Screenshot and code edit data
BEGIN

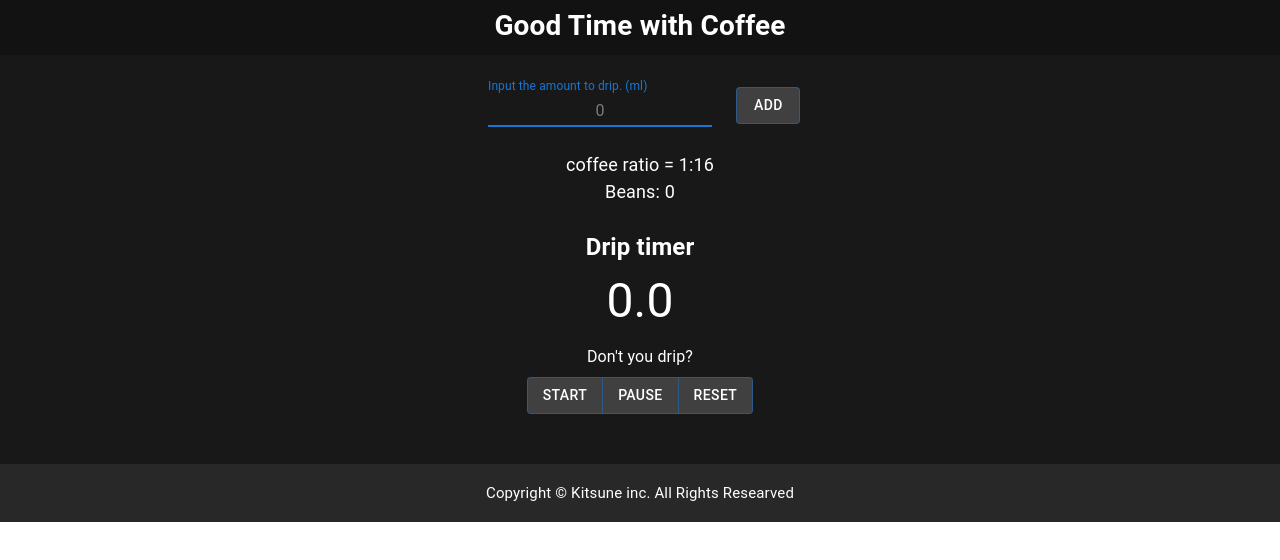
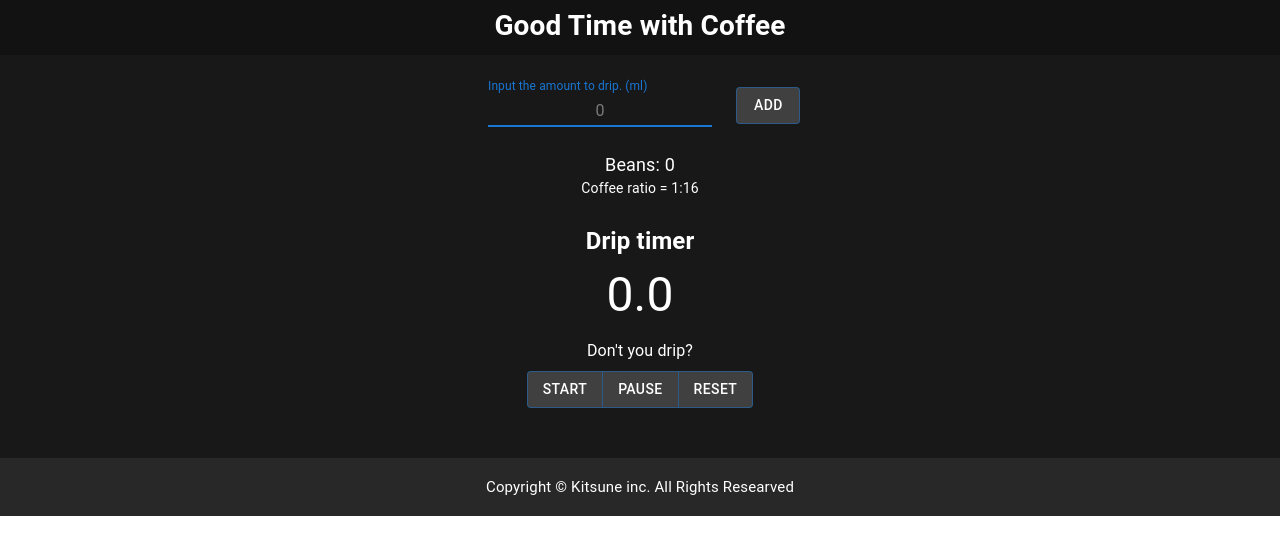
Before and after one commit to yk-mt12/good-time-with-coffee, a React (Create React App) app: page / in a window 1280 px wide. Shown: the top 560 px of the page. Built offline with nearby package versions, Linux system fonts and the light colour scheme.

Commit message:
add ratio

```diff
--- a/src/components/ui/ItemCard.tsx
+++ b/src/components/ui/ItemCard.tsx
@@ -8,8 +8,8 @@ export const ItemCard: React.VFC<Props> = React.memo((props)=> {
   const { beans } = props;
   return (
     <div style={{fontSize: "18px"}}>
-      <p>coffee ratio = 1:16</p>
       <p>Beans: <span style={{color: "primary"}}>{beans}</span></p>
+      <p style={{fontSize: "14px", color: "#fff"}}>Coffee ratio = 1:16</p>
     </div>
 
   );
```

END

The entries are to be reproduced exactly, excluding any pictures they contain.

Before and after one commit to yk-mt12/good-time-with-coffee, a React (Create React App) app: page / in a window 1280 px wide. Shown: the top 560 px of the page. Built offline with nearby package versions, Linux system fonts and the light colour scheme.

Commit message:
add ratio

```diff
--- a/src/components/ui/ItemCard.tsx
+++ b/src/components/ui/ItemCard.tsx
@@ -8,8 +8,8 @@ export const ItemCard: React.VFC<Props> = React.memo((props)=> {
   const { beans } = props;
   return (
     <div style={{fontSize: "18px"}}>
-      <p>coffee ratio = 1:16</p>
       <p>Beans: <span style={{color: "primary"}}>{beans}</span></p>
+      <p style={{fontSize: "14px", color: "#fff"}}>Coffee ratio = 1:16</p>
     </div>
 
   );
```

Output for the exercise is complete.